> [TASK DATA]:
┌──

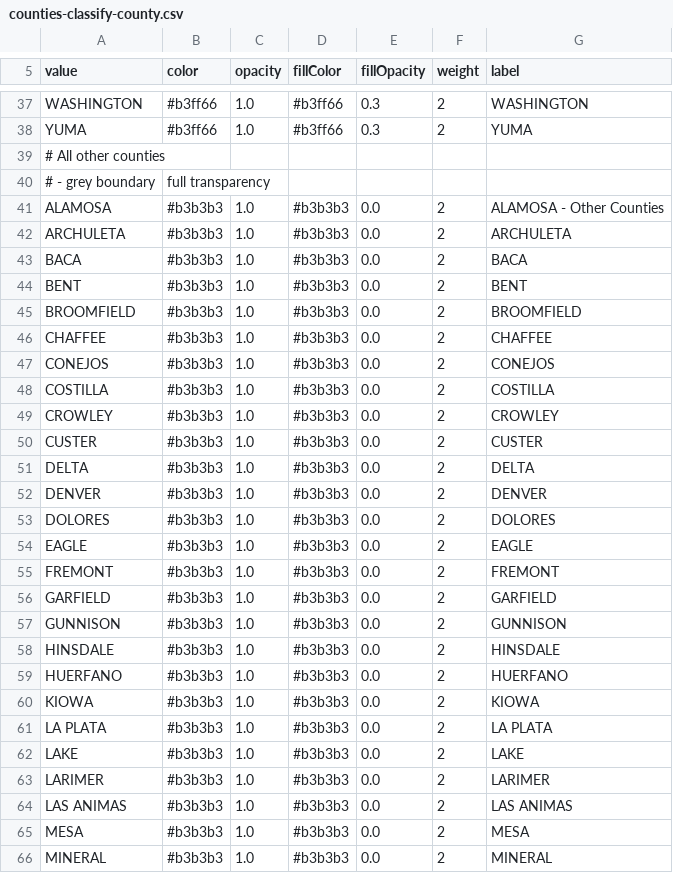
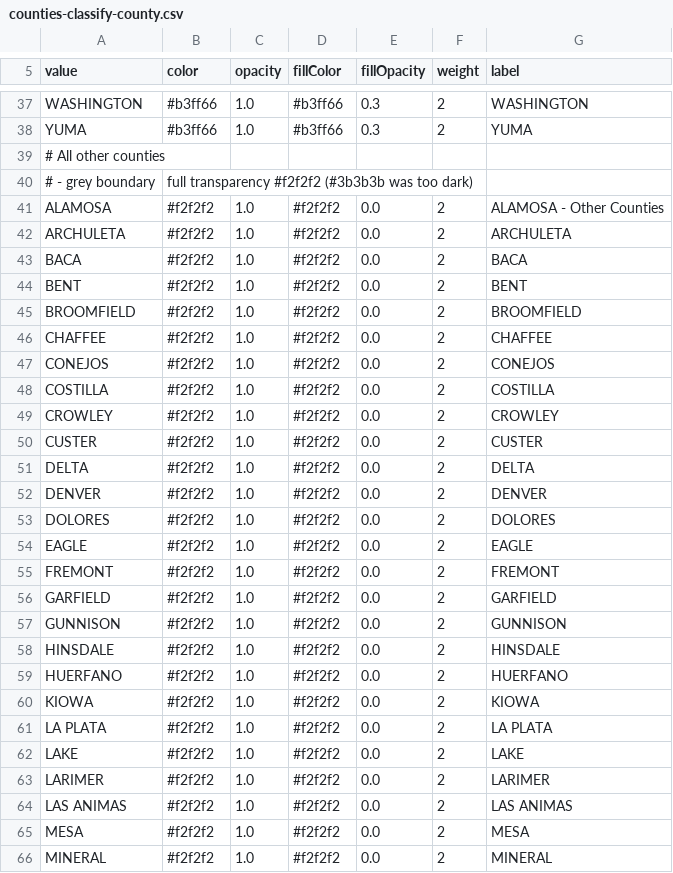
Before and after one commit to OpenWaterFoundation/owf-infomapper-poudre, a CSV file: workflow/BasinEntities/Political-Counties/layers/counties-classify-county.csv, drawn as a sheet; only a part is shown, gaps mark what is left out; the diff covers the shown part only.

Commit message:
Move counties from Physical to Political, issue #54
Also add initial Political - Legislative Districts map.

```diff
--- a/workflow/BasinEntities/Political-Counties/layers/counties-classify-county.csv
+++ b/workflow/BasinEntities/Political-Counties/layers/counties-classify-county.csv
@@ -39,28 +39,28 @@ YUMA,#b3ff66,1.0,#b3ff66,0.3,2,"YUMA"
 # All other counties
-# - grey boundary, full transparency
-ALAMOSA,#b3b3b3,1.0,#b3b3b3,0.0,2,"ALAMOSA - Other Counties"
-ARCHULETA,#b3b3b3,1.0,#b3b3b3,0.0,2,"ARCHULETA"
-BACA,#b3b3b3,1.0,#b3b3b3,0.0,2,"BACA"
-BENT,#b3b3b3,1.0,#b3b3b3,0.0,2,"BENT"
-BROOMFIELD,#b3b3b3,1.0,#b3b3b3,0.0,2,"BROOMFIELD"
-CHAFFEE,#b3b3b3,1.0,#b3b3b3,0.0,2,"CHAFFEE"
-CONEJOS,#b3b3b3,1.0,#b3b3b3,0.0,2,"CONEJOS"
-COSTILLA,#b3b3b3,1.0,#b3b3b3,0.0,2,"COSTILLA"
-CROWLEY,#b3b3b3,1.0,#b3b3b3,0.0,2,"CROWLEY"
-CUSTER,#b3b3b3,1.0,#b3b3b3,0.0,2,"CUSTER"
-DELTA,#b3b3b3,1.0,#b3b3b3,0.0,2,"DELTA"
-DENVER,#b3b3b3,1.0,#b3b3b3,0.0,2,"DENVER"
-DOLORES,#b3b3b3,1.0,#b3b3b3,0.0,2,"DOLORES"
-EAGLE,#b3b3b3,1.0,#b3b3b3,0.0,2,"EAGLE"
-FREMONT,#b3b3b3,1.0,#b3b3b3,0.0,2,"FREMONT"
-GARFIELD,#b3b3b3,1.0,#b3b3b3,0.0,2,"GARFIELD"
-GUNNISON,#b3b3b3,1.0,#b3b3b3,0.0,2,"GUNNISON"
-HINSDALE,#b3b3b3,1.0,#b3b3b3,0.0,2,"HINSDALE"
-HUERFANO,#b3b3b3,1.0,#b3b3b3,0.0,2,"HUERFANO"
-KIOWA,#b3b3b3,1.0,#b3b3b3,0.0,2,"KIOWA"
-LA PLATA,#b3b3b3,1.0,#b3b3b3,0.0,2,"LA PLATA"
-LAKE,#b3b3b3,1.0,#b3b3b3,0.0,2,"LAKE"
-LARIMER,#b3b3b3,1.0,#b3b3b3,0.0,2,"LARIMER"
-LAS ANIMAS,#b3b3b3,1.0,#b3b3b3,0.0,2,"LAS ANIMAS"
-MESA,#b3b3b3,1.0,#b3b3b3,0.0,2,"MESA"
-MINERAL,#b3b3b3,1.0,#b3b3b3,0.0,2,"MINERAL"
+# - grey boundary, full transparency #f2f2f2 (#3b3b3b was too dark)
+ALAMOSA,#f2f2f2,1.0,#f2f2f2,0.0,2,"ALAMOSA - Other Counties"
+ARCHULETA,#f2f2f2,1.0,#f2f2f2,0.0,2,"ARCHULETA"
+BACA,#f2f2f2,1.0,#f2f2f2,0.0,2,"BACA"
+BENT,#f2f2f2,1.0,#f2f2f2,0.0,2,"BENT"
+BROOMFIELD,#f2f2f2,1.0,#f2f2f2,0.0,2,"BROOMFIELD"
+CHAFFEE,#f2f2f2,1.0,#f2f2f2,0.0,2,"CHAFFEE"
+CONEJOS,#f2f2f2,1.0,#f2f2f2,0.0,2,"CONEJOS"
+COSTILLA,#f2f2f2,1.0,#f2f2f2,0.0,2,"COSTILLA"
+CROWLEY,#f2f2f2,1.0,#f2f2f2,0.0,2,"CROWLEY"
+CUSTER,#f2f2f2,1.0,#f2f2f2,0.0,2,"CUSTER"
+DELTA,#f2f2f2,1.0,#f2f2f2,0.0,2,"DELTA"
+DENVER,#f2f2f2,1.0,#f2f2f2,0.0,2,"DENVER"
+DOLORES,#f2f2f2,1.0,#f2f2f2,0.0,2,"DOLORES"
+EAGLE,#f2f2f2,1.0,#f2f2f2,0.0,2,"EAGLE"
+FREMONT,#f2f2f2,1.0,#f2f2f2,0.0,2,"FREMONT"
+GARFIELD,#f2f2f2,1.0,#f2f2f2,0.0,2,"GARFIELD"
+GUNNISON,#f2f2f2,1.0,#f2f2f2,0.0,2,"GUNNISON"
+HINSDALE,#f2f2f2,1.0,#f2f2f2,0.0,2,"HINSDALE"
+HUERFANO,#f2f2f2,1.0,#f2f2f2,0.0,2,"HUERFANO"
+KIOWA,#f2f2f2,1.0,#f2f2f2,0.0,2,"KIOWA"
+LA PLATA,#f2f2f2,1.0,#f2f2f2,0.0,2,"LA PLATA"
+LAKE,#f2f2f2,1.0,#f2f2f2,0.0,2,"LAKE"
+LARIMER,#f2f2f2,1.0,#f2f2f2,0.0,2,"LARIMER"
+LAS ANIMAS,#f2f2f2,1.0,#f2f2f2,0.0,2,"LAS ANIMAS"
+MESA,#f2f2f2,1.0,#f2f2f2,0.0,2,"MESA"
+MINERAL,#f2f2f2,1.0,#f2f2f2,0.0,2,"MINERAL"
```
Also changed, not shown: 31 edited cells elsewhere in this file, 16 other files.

└──
┌──

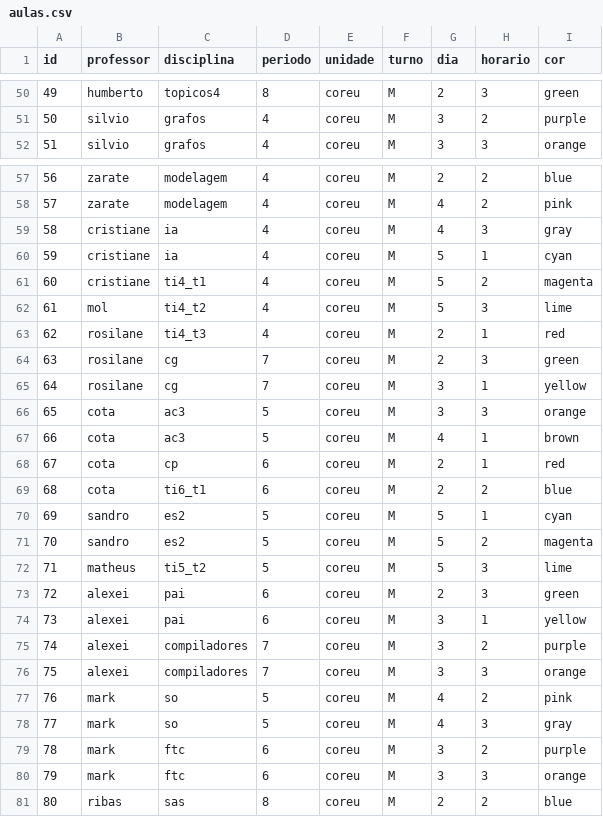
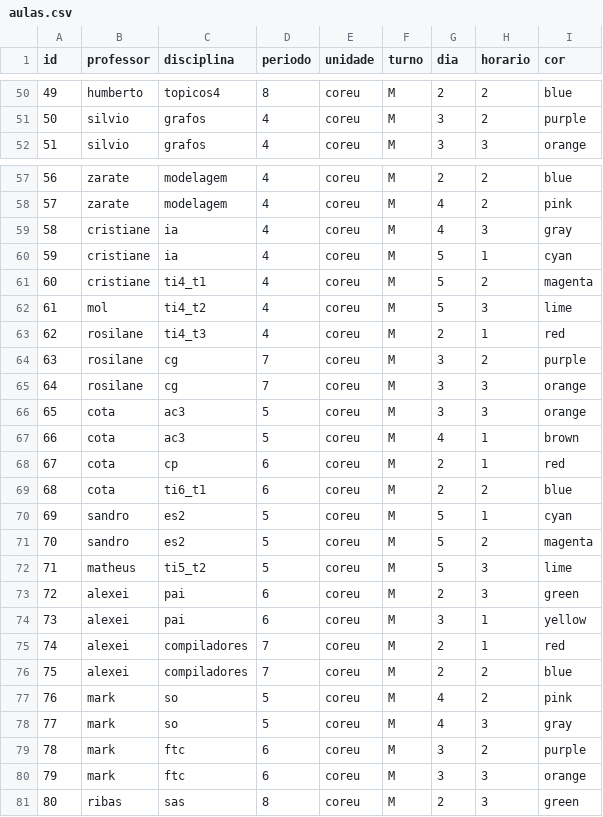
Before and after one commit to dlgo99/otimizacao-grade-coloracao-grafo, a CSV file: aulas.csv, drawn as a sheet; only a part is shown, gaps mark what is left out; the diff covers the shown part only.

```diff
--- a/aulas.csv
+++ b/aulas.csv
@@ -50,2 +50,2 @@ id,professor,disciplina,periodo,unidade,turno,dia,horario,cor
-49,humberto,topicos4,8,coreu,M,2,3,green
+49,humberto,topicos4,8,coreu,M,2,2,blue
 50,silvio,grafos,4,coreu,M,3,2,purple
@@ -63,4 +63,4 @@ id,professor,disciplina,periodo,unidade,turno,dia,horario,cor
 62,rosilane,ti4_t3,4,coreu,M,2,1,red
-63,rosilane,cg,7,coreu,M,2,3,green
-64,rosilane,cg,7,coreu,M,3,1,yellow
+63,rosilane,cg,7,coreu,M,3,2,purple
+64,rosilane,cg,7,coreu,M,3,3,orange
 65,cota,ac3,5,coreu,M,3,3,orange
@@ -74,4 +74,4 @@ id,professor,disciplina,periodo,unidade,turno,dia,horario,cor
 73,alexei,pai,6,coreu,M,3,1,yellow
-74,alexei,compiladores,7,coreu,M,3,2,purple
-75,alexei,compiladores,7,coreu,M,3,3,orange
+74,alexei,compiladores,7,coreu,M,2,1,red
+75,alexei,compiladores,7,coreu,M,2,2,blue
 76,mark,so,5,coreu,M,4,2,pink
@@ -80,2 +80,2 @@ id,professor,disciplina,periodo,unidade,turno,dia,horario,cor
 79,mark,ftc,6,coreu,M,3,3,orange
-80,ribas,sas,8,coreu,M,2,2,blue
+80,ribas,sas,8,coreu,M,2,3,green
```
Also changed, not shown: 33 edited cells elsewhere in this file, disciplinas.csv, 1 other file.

└──
┌──

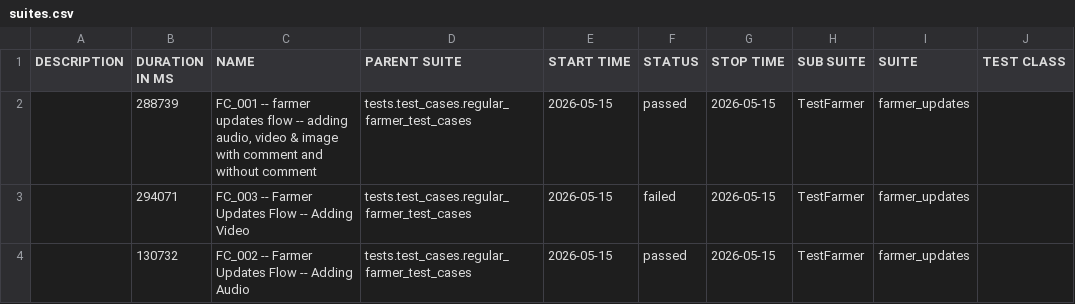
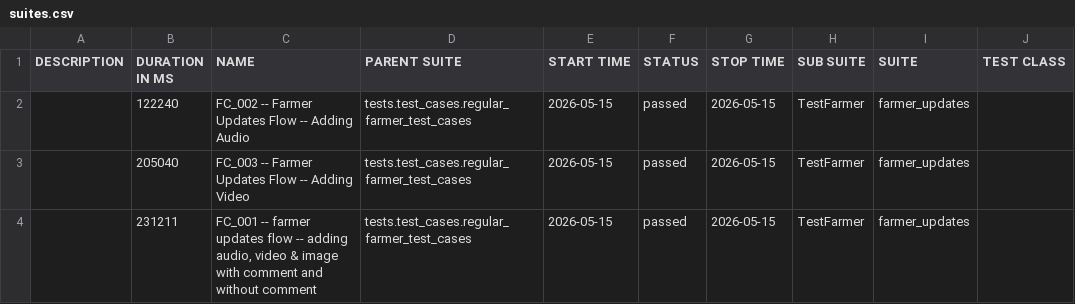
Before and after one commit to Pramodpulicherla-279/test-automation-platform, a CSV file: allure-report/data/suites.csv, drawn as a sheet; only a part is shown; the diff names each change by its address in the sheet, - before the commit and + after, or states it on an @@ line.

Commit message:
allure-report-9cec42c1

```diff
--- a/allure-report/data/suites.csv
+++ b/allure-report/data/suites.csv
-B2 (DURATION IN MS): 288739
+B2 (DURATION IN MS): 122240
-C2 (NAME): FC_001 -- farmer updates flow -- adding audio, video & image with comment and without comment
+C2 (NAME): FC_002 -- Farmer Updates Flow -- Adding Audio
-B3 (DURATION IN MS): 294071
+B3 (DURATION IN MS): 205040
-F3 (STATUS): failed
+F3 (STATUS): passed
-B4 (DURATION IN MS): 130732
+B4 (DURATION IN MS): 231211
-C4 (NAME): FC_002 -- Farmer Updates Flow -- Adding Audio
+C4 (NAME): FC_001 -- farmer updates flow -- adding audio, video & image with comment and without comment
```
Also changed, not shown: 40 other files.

└──

> [WORK TASK]: Please copy every line from the entries that includes the word "BROOMFIELD".

> [PROBLEM SOLUTION]:
-BROOMFIELD,#b3b3b3,1.0,#b3b3b3,0.0,2,"BROOMFIELD"
+BROOMFIELD,#f2f2f2,1.0,#f2f2f2,0.0,2,"BROOMFIELD"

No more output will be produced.